“Visual communications like captions and sign language interpretations can go a long way to aid our learning. Professors and panellists can improve their lighting and keep their face at a reasonable distance so that hard-of-hearing individuals can understand,” she says.
Interactive visual content and presentations can help deaf students understand the context better. This will be possible if the students have access to a laptop or a computer (with larger screens), suggests Bhuvnesh Kumar, a hearing teacher at HWSPSHI’s Karnal centre.
To make such visually appealing and engaging digital content for the deaf, HWSPSHI has created a Digital Sign Language Lab (DSL Lab)
Bhawna Mitruka's early intervention lesson, a part of the DSL Lab.
HWSPSHI Chairperson Dr. Sharanjeet Kaur believes in the empowerment of deaf teachers, and says that learning should be extended to parents of the deaf children as well.
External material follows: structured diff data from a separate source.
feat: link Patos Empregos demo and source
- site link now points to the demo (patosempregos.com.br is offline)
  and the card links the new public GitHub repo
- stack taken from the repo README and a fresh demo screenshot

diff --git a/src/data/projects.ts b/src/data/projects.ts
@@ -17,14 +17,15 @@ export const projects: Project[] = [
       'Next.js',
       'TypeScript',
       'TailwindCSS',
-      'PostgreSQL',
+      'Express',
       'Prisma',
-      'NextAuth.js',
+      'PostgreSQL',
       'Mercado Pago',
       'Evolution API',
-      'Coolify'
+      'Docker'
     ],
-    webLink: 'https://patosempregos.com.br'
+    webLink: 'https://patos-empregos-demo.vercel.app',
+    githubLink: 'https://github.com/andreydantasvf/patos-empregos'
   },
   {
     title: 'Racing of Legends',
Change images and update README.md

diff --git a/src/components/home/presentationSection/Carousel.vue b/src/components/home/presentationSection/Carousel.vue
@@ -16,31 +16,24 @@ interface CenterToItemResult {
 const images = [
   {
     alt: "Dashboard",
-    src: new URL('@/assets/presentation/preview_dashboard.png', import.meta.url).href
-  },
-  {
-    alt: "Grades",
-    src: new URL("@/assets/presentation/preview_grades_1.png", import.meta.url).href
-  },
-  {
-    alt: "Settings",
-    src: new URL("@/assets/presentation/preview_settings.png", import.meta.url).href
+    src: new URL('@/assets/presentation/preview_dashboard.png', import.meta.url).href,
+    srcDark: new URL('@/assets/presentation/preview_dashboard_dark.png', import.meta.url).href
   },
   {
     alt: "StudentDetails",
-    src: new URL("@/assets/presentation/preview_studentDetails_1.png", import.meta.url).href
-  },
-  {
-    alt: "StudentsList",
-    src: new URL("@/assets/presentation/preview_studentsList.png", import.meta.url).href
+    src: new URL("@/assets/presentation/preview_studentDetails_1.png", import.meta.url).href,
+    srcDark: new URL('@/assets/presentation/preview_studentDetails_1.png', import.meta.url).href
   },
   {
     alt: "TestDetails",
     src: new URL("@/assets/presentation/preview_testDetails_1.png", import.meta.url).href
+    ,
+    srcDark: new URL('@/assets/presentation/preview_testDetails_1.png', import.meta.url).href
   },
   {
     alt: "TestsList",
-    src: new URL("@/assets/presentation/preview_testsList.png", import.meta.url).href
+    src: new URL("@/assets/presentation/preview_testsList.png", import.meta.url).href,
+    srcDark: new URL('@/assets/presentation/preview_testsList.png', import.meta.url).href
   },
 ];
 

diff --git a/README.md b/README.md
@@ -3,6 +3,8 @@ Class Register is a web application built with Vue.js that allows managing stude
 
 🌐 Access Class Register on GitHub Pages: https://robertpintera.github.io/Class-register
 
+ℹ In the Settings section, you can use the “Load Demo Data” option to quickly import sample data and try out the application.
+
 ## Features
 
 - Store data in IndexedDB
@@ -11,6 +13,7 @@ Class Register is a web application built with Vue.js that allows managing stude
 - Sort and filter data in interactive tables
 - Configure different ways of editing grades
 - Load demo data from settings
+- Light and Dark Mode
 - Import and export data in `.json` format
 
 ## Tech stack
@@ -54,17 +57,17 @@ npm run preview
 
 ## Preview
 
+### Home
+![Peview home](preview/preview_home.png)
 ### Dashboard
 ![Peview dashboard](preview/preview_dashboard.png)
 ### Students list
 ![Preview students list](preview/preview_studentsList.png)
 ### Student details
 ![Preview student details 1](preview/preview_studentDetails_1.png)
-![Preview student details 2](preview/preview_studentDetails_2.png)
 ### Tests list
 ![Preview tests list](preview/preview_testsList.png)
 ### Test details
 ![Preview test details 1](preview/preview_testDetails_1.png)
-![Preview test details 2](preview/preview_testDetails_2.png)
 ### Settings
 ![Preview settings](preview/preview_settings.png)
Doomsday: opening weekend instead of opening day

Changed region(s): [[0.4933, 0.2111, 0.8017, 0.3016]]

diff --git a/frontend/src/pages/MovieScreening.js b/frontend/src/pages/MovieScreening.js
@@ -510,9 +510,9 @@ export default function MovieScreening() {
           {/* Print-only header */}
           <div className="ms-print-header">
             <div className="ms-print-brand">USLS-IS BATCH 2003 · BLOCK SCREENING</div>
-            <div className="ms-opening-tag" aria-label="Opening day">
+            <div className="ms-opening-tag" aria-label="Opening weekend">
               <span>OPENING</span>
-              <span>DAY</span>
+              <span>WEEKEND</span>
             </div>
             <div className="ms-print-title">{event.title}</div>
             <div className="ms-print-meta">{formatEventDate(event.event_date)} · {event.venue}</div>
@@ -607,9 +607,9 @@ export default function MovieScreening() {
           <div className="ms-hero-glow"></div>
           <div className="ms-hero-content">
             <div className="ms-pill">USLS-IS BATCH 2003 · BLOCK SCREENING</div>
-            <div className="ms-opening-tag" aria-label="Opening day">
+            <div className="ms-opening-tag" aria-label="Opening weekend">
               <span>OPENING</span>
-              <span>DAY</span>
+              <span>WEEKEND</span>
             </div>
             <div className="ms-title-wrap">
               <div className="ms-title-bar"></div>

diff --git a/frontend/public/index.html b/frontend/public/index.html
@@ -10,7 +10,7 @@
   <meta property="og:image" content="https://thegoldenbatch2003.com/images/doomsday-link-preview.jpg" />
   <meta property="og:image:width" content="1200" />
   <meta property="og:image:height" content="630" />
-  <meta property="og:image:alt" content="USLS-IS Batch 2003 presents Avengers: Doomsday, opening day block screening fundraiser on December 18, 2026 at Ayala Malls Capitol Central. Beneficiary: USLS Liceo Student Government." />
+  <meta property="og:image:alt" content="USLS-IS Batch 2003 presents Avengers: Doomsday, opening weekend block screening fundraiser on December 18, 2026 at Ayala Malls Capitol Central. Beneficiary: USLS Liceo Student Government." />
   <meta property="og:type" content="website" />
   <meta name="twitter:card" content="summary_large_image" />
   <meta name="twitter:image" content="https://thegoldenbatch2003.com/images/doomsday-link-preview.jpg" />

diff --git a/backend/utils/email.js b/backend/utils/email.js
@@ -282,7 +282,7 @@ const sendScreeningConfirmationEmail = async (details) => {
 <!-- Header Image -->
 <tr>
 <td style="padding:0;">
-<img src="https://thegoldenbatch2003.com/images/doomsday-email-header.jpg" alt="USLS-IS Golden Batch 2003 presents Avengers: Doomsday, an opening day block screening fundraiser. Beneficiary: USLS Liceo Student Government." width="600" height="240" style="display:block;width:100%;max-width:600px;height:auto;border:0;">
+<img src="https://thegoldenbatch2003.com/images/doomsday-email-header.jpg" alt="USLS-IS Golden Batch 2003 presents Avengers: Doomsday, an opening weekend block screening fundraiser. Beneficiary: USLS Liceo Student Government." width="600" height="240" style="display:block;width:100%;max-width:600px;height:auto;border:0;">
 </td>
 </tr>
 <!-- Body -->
“There are limitations to the online platform, and the amount of stress and anxiety caused due to communication barriers at home for deaf children is worrisome. While teachers are doing their best, I urge parents to learn sign language as it can be very isolating when no one understands you,” she says.
In the early days, hand-holding is quite important for deaf children, especially for deaf-blind students, who have a sensory loss in more than one aspect.
To this effect, Sense India is trying to use technology to the optimum level possible to reach out to people with deaf-blindness. It is building its own platform to deliver education through online mode.
Hoping for a change
Dr Namita Jacob, Programme Director of NGO Chetana Trust, works as an advisor with several national and international organisations in the areas of sensory impairments, multiple disabilities, and early childhood development.
Speaking on the current education climate, Namita says, “On paper, you’d definitely see curriculum modifications and requirements, but in reality, it depends heavily on the teacher, the institute, and how they perceive their work and their students. That is what’s going to drive efforts as it is extremely tough to conduct these classes.”
Despite many efforts to create an inclusive learning environment for deaf students, India still has a long way to go to see a visible change. “I dream of a day when disability would no longer be considered a curse, and they would be given a chance to have a normal shot at life, just like others,” Devanshi says.